Thank Hell for Little Girls
Warning: This review discusses aspects of the plot.
James Wan’s follow-up to his horror smash hit is another well-crafted exercise in writing around a documented hoax, literalising the claims of the deviant, deluded and mentally ill, to indulge the ‘I want to believe brigade’. His original movie cast cynical dispersions on a Rhode Island father who may circumstantially have abused his wife and children, instead imagining that a demon was, as the perpetrator claimed when addressing the gulls of Middle America, responsible for the bruising, bedwetting and damage to property. Who believed him? Ed and Lorraine Warren, Ghostbusters, here again made pretty by Patrick Wilson and Vera Farmiga.
In Part 2 they’re excusing the actions of North London girl, Janet Hodgson, one of many mannered cockneys populating the film, who in 1977 japed that she’d been possessed by the spirit of the old man who once occupied their Enfield council house. Before long her sisters were in on it, claiming their beds had been shaken by a malevolent presence. Finally, Mum Peggy, in life a plump and dumpy pearly queen, in movie land, Frances O’Connor auditioning for EastEnders, ignored the voice in her head that suggested her husband’s departure and new family might have sparked a thirst for attention, joined the fray and maintained the house was beset by inexplicable phenomena, including furniture that seemed to move itself, “levitation” events, and that old poltergeist calling card, breakages.
This being a horror franchise, Wan and writers Carey and Chad Hayes, have cleverly taken all the doubts and apparent evidence of fraud, including an incident in which a cameraman caught Janet faking the destruction of her kitchen through the window, and built setpieces and plot points around them. So in the fantasy version, Bill the spirit’s insistence that he’ll only talk to the assembled company – the Warrens, a local paranormal investigator – with their backs turned, becomes a terrific scene in which Janet’s soft focus image, over Patrick Wilson’s shoulder, slowly takes on the form of the old man, remaining eerily obscure. Janet’s red-handed demolition of the kitchen is recast as a sinister piece of supernatural manipulation, a threat from the spirit that he’ll hurt her family if she doesn’t cast doubt on his presence and force the help to leave. By weaving the fantasy around the reality this way, Wan fluffs those who innately distrust the grounded and banal, who’d rather graft on their superstitions. The result’s one of his best haunted house larks, a movie in which his experience with the genre pays uncanny and dread soaked dividends.

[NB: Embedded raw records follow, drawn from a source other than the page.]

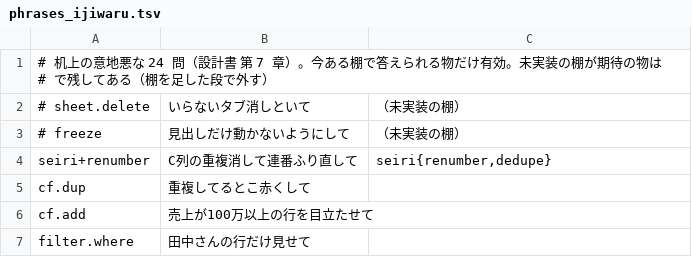
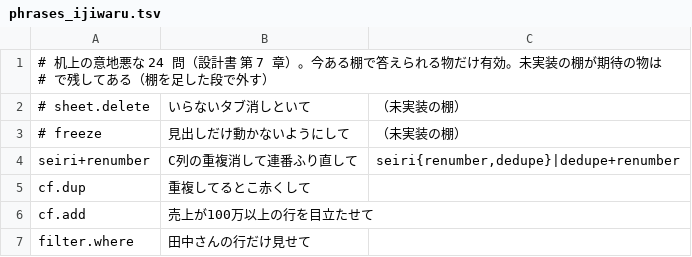
Before and after one commit to shu1551/shu-gas-manager, a TSV file: ws_exam/phrases_ijiwaru.tsv, drawn as a sheet; only a part is shown.

Commit message:
fix: 問題集の曖昧問に?印を付与し、別解 dedupe+renumber を追加

```diff
--- a/ws_exam/phrases_ijiwaru.tsv
+++ b/ws_exam/phrases_ijiwaru.tsv
@@ -3,3 +3,3 @@
 # freeze	見出しだけ動かないようにして	（未実装の棚）
-seiri+renumber	C列の重複消して連番ふり直して	seiri{renumber,dedupe}
+seiri+renumber	C列の重複消して連番ふり直して	seiri{renumber,dedupe}|dedupe+renumber
 cf.dup	重複してるとこ赤くして
```
Also changed, not shown: ws_exam/phrases_文書.tsv, ws_exam/phrases_範囲.tsv.
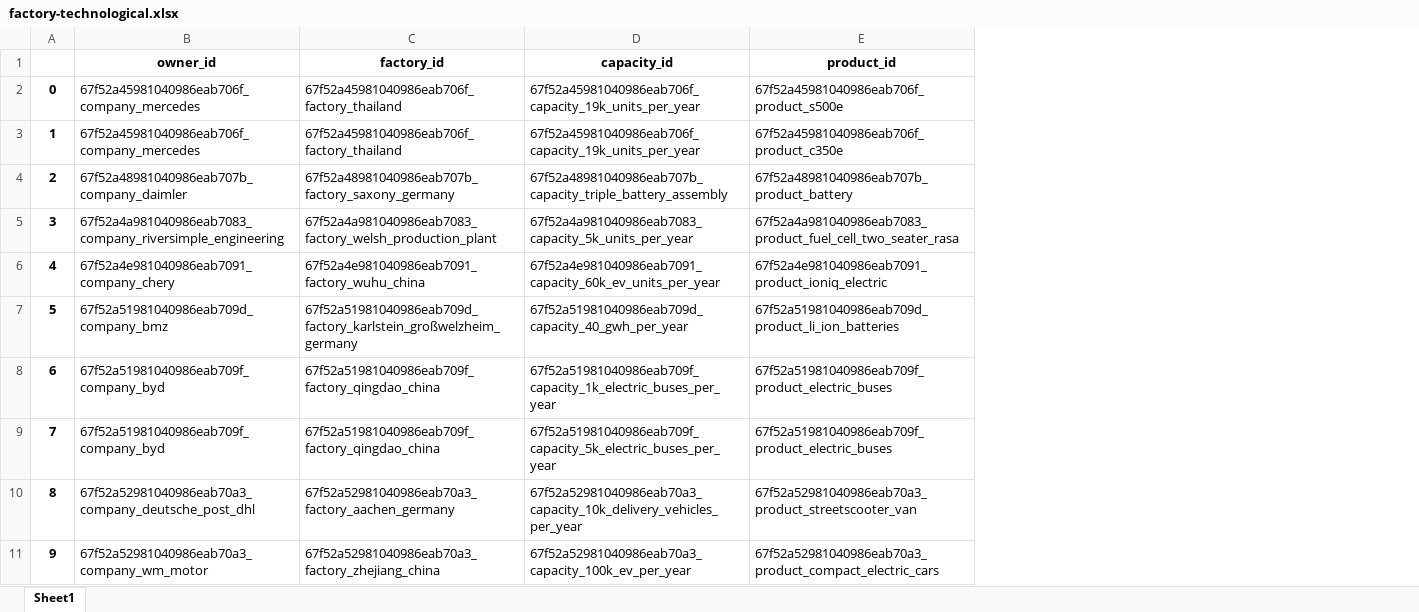
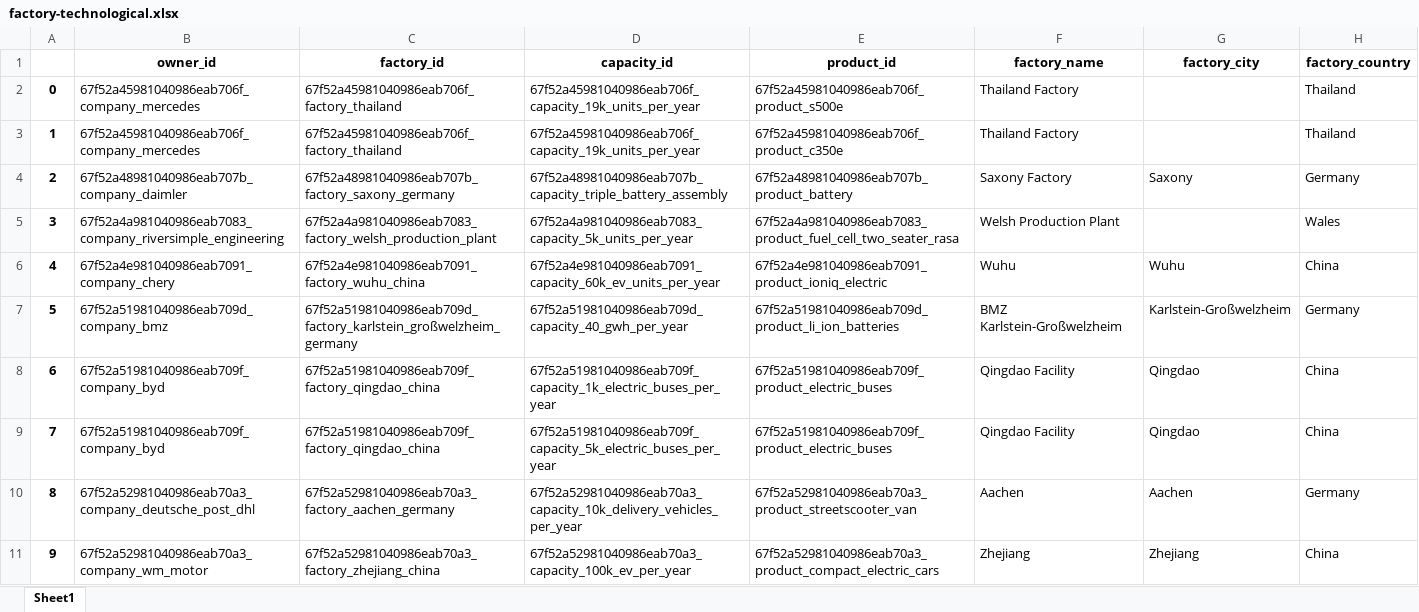
Before and after one commit to benmcwilliams/tuone-core, an Excel workbook: reconcile/storage/output/factory-technological.xlsx, sheet Sheet1, drawn as a sheet; only a part is shown; values as stored, in another font and other column widths than the file's, no borders; the diff names each change by its address in the sheet, - before the commit and + after, or states it on an @@ line.

Commit message:
building reconcile pipeline & reset main kg

```diff
--- a/reconcile/storage/output/factory-technological.xlsx (sheet Sheet1)
+++ b/reconcile/storage/output/factory-technological.xlsx (sheet Sheet1)
+column F (factory_name), rows 2-11: Thailand Factory | Thailand Factory | Saxony Factory | Welsh Production Plant | Wuhu | BMZ Karlstein-Großwelzheim | Qingdao Facility | Qingdao Facility | Aachen | Zhejiang
+column G (factory_city), rows 4-11: Saxony |  | Wuhu | Karlstein-Großwelzheim | Qingdao | Qingdao | Aachen | Zhejiang
+column H (factory_country), rows 2-11: Thailand | Thailand | Germany | Wales | China | Germany | China | China | Germany | China
```
Also changed, not shown: 15 other files.
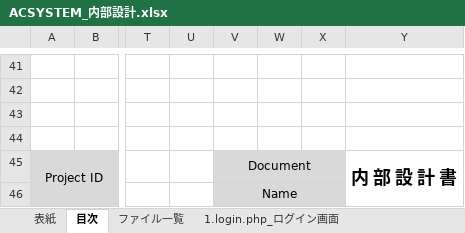
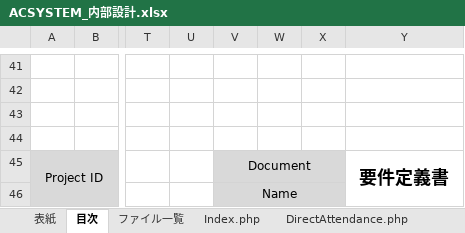
Before and after one commit to BanCards/ACSYSTEM, an Excel workbook: Tasks/04_内部設計/ACSYSTEM_内部設計.xlsx, sheet 目次, drawn as a sheet; only a part is shown, gaps mark what is left out; values as stored, in another font and other column widths than the file's, no borders; charts and pictures not drawn; the diff names each change by its address in the sheet, - before the commit and + after, or states it on an @@ line.

```diff
--- a/Tasks/04_内部設計/ACSYSTEM_内部設計.xlsx (sheet 目次)
+++ b/Tasks/04_内部設計/ACSYSTEM_内部設計.xlsx (sheet 目次)
-sheet tab: 1.login.php_ログイン画面
+sheet tab: Index.php
+sheet tab: DirectAttendance.php
-Y45: 内 部 設 計 書
+Y45: 要件定義書
```
Also changed, not shown: sheet ファイル一覧, sheet 表紙, other sheet tabs, charts or pictures, 1 other file.
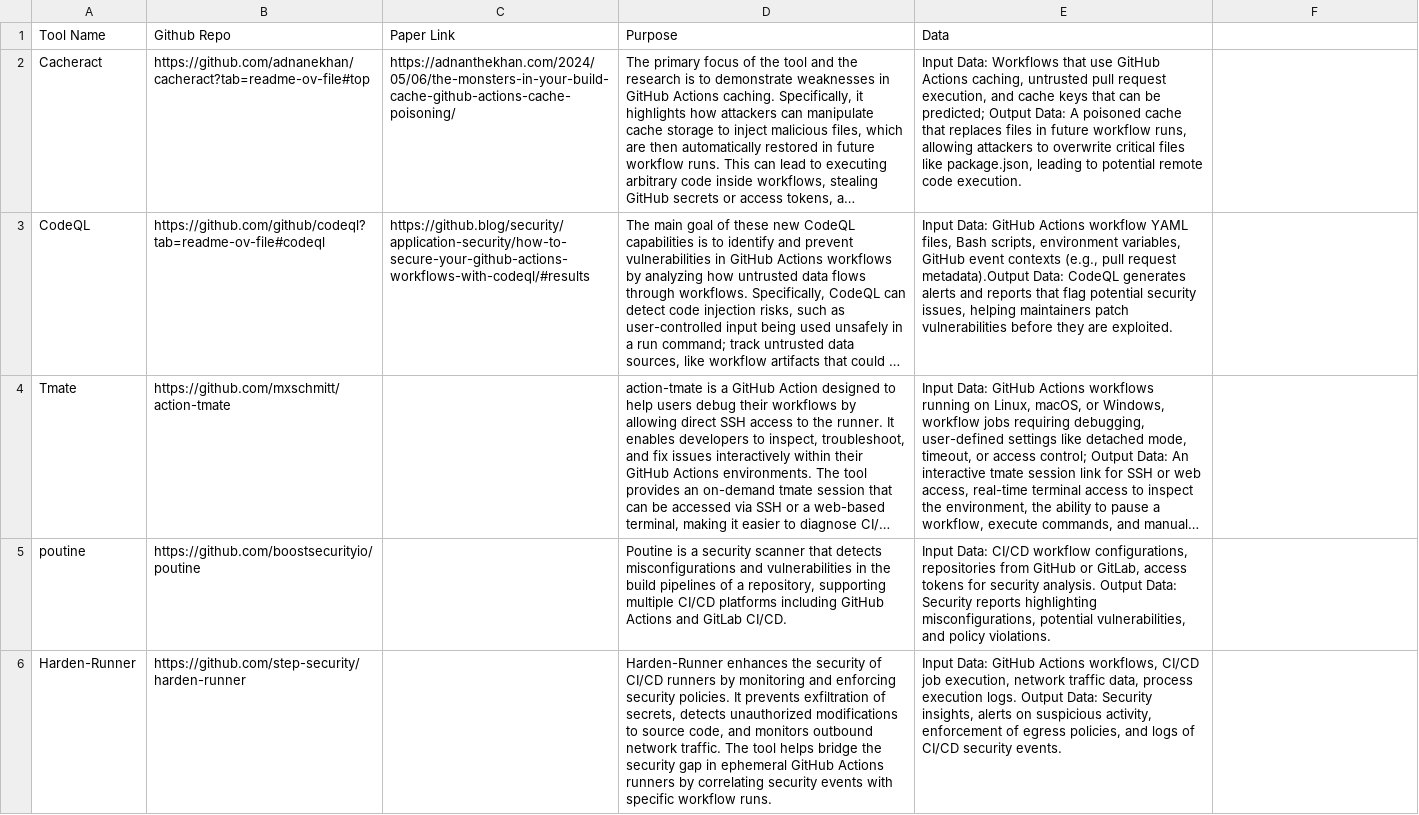
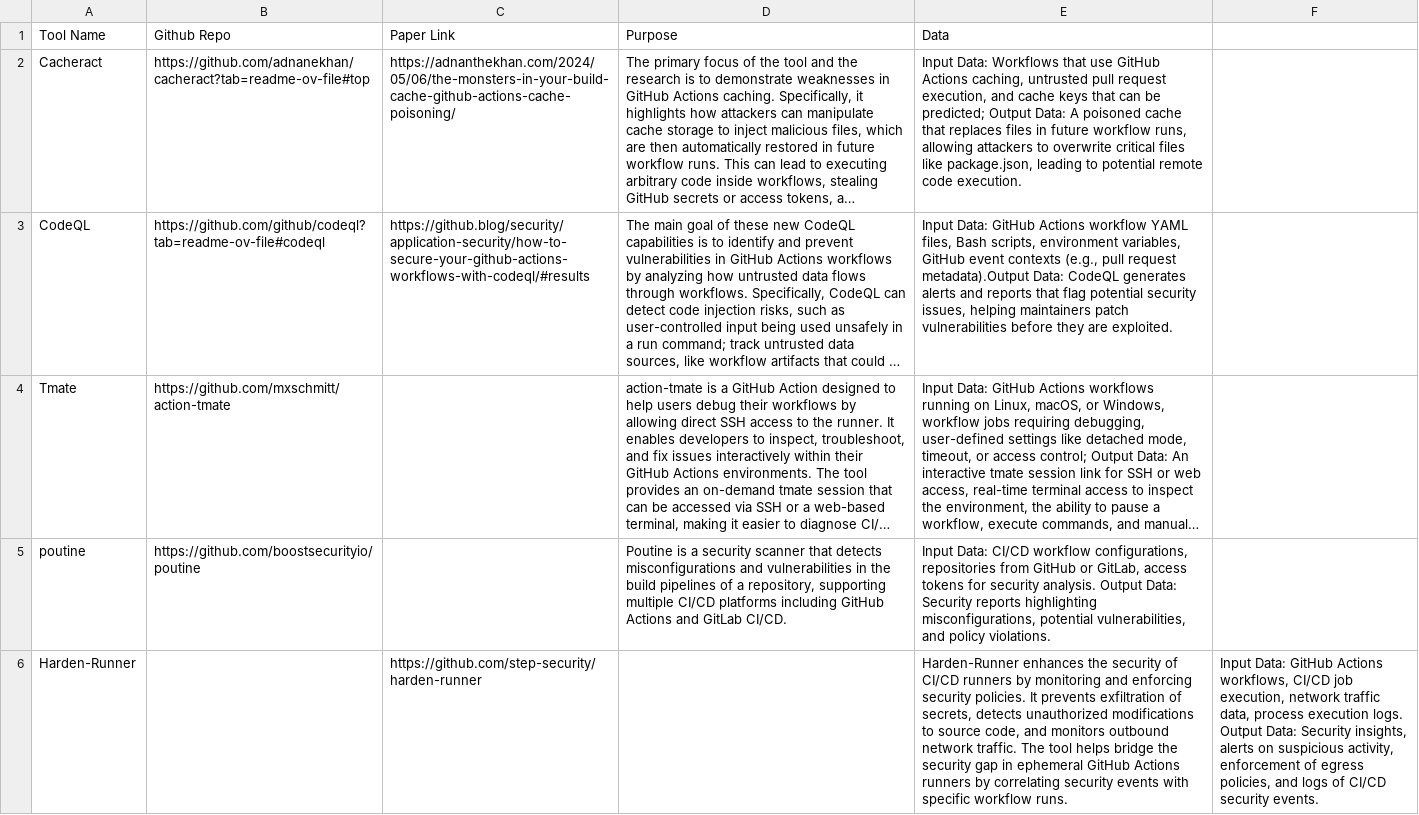
Before and after one commit to sparkrew/github-actions-security, a CSV file: tools.csv, drawn as a sheet; long unchanged cells end in …; the diff names each change by its address in the sheet, - before the commit and + after, or states it on an @@ line.

Commit message:
Update tools.csv

```diff
--- a/tools.csv
+++ b/tools.csv
-B6 (Github Repo): https://github.com/step-security/harden-runner
+B6 (Github Repo): (empty)
-C6 (Paper Link): (empty)
+C6 (Paper Link): https://github.com/step-security/harden-runner
-D6 (Purpose): Harden-Runner enhances the security of CI/CD runners by monitoring and enforcing security policies. It prevents exfiltration of secrets, detects unauthorized modifications to source code, and monitors outbound network traffic. The tool helps bridge the security gap in ephemeral GitHub Actions runners by correlating security events with specific workflow runs.
+D6 (Purpose): (empty)
-E6 (Data): Input Data: GitHub Actions workflows, CI/CD job execution, network traffic data, process execution logs. Output Data: Security insights, alerts on suspicious activity, enforcement of egress policies, and logs of CI/CD security events.
+E6 (Data): Harden-Runner enhances the security of CI/CD runners by monitoring and enforcing security policies. It prevents exfiltration of secrets, detects unauthorized modifications to source code, and monitors outbound network traffic. The tool helps bridge the security gap in ephemeral GitHub Actions runners by correlating security events with specific workflow runs.
-F6: (empty)
+F6: Input Data: GitHub Actions workflows, CI/CD job execution, network traffic data, process execution logs. Output Data: Security insights, alerts on suspicious activity, enforcement of egress policies, and logs of CI/CD security events.
```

Some of the contortions are too much, even for bullshit specialists. In an attempt to give the Warrens their own arc and not have them be mere passive bystanders in someone else’s cor blimey experience, Wan links the haunting with an Amityville prologue that sees Lorraine Warren plagued by a Nun Demon, who warns her off messing with the dead by prophesying the death of husband Ed. It’s not clear why the evil Nun would bait a trap several thousand miles away, when presumably it could attack a local family, or elaborately use another ghost as a cover for its sinister scheme, but if you believe in ghosts (or want to), you’re probably not that interested. ‘Don’t worry about this feeling a little forced or tacked on,’ says Wan, ‘just enjoy being spooked’.
Aside from a few misjudged moments, when Wan remembers that characters aren’t mere props for jump scares or the shivers, and insists on giving them emotional moments, we enjoy The Conjuring 2 very much. The maestro’s made so many of these movies now, he can do it down the phone, but there’s plenty of craft in the shocks and the perfectly integrated practical and visual effects, even if we’ve seen Wan’s box of tricks many times before.
Though the layout of the Hodgson’s real Enfield home is unknown, it’s likely it wasn’t nearly as big as the one we see here, but if it didn’t have a long creaky staircase, whiny doors, a waterlogged basement and an imposing landing with a creepy tent at the end of it, Wan wouldn’t be able to command the space as he likes to do – sliding between rooms, around corners, moving into nooks from across a room. This is the man’s bread and butter and no horror director working today is quite so adept at playing with interiors as he. Consequently, if there’s another “true story” to be told, Wan’s the man to tell it. Just don’t ask too many questions about the source material.